## EXERCISE REQUIREMENTS
Pick each line containing "edited" out of the records.

## THE INPUT
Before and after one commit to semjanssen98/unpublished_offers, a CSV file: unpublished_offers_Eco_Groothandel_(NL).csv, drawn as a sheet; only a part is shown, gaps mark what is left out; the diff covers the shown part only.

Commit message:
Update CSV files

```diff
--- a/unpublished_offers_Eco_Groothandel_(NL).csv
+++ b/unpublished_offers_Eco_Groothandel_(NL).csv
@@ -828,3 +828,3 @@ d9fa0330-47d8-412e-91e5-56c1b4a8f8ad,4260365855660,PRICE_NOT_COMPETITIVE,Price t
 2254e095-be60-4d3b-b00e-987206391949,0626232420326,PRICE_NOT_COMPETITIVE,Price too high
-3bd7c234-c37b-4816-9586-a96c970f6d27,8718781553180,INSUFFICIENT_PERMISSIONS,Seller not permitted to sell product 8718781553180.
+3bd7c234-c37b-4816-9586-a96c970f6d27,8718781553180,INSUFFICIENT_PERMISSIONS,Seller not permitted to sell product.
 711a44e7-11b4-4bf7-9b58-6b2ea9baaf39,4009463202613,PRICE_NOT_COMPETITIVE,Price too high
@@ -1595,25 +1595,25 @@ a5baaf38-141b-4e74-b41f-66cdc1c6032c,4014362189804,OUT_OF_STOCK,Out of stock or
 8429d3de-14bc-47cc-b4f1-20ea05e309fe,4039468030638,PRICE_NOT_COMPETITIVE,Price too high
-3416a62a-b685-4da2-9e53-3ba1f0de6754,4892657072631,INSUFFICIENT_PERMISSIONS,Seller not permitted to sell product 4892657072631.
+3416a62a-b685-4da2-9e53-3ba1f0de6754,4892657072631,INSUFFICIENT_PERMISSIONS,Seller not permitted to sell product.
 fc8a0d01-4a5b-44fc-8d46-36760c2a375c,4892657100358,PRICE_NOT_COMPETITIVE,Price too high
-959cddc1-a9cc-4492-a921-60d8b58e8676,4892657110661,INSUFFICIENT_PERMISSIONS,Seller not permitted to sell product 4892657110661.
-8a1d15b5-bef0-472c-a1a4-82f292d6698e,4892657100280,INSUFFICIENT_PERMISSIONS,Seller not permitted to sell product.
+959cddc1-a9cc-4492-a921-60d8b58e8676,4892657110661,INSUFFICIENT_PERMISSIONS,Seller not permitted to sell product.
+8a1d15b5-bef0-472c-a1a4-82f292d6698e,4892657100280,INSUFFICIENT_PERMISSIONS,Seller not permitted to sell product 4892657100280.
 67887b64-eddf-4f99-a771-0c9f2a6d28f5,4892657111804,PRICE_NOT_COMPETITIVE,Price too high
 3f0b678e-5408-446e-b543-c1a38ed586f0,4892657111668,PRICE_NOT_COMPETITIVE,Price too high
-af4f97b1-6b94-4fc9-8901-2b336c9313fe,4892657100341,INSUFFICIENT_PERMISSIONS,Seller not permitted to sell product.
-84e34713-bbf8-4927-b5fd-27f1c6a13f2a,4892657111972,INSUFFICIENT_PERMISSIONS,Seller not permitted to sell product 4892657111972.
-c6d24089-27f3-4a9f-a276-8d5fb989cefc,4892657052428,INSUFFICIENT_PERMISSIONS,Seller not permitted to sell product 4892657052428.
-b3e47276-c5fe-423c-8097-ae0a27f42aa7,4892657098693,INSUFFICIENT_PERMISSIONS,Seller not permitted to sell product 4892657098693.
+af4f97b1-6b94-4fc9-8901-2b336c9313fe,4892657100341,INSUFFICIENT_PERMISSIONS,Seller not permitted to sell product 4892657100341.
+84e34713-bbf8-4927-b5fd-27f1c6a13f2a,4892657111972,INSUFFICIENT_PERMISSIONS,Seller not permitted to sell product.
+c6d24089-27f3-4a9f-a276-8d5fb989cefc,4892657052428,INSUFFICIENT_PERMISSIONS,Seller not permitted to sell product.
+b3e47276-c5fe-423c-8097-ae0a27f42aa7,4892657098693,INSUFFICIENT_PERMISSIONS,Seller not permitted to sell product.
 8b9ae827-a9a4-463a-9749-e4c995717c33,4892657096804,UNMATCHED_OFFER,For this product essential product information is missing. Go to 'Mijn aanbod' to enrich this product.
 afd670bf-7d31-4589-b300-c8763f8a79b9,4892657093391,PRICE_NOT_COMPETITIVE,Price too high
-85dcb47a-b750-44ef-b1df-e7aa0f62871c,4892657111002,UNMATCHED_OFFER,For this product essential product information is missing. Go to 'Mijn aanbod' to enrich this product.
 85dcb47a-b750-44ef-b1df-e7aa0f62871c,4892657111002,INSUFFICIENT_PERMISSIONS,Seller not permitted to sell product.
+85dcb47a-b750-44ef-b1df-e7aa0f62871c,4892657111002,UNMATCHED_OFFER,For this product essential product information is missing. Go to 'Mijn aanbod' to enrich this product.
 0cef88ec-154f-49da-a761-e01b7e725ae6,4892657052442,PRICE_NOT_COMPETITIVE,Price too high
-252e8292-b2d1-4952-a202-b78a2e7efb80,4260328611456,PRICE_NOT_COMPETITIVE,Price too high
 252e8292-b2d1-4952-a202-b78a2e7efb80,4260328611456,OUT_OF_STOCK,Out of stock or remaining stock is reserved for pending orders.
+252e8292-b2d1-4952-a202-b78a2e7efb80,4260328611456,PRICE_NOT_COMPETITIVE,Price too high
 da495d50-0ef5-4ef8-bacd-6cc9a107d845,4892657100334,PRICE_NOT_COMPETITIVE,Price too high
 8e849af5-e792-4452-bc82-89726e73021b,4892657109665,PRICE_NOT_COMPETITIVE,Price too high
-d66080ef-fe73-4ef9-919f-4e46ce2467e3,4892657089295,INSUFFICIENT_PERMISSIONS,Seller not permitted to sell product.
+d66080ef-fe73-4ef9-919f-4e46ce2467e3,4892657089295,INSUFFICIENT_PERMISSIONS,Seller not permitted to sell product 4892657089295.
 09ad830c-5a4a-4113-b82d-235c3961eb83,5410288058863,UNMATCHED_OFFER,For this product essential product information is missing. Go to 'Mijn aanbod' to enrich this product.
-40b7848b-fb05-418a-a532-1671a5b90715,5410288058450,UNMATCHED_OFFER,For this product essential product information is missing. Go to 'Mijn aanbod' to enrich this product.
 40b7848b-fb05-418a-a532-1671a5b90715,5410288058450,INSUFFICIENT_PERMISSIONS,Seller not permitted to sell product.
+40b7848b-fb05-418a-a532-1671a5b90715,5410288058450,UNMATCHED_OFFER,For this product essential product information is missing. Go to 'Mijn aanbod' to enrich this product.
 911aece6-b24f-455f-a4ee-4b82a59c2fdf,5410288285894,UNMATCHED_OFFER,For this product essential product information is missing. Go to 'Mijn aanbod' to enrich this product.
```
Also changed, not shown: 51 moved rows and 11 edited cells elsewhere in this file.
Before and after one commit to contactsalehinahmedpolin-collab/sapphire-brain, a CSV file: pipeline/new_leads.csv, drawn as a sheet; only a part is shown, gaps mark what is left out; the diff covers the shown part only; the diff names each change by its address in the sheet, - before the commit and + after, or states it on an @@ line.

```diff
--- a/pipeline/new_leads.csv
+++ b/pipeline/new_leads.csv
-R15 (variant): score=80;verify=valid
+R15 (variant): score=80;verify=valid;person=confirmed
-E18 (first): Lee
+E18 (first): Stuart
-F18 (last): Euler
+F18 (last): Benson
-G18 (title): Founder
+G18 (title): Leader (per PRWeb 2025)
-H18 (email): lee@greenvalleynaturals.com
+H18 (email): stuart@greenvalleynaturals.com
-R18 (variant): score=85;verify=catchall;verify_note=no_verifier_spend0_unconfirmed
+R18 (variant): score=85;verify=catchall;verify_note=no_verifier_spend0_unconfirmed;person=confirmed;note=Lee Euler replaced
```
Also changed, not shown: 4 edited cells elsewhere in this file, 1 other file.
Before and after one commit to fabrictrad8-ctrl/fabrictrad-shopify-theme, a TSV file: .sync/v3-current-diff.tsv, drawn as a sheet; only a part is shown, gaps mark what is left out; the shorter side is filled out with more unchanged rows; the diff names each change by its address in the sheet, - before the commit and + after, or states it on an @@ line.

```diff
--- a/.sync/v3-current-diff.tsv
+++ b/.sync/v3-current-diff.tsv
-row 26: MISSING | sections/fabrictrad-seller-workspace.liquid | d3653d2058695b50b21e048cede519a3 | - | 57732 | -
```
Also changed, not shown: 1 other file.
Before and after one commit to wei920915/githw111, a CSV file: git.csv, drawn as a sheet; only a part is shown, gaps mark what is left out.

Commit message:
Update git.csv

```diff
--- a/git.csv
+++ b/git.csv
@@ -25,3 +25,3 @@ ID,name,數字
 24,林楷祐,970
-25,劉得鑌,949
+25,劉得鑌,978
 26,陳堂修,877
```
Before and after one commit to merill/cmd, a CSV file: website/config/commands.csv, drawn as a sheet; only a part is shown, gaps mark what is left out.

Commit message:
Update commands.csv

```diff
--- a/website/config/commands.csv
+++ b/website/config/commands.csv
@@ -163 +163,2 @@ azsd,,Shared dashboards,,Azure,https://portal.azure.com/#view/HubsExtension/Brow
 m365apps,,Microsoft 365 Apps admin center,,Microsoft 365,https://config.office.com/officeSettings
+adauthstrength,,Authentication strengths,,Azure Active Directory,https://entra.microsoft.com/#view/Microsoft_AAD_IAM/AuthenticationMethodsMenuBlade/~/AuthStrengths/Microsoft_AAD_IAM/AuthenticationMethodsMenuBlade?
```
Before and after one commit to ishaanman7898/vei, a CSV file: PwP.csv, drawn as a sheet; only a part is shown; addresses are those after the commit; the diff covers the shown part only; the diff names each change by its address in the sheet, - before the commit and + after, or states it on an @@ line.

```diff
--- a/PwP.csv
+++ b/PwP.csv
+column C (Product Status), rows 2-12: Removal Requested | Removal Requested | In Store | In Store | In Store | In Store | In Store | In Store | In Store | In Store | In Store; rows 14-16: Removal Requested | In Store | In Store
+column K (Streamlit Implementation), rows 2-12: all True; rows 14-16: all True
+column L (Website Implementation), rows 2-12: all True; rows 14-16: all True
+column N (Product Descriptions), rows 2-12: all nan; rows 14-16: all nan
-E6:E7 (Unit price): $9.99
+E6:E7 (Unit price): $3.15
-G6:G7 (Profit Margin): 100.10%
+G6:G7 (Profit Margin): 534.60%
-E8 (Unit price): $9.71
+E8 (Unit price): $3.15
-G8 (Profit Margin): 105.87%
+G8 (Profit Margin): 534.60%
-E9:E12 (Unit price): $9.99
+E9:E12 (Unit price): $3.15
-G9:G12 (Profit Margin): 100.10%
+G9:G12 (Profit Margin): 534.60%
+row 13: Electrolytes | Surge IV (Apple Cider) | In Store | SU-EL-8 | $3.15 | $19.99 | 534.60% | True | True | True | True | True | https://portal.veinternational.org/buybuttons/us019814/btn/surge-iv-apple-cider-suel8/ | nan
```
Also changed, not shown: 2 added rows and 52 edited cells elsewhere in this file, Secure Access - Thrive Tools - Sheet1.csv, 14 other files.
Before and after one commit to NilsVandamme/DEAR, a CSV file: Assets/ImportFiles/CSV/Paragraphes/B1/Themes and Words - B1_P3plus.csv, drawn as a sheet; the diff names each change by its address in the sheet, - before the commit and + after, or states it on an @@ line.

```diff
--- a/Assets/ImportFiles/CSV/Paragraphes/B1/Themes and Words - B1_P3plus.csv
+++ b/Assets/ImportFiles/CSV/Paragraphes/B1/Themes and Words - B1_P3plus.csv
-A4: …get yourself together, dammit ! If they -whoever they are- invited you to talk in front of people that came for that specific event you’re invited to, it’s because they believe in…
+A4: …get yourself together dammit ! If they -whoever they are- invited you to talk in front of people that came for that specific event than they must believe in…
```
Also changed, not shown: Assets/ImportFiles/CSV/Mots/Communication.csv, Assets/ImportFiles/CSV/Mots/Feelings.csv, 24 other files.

## OUTPUT OF THE TASK
Also changed, not shown: 51 moved rows and 11 edited cells elsewhere in this file.
Also changed, not shown: 4 edited cells elsewhere in this file, 1 other file.
Also changed, not shown: 2 added rows and 52 edited cells elsewhere in this file, Secure Access - Thrive Tools - Sheet1.csv, 14 other files.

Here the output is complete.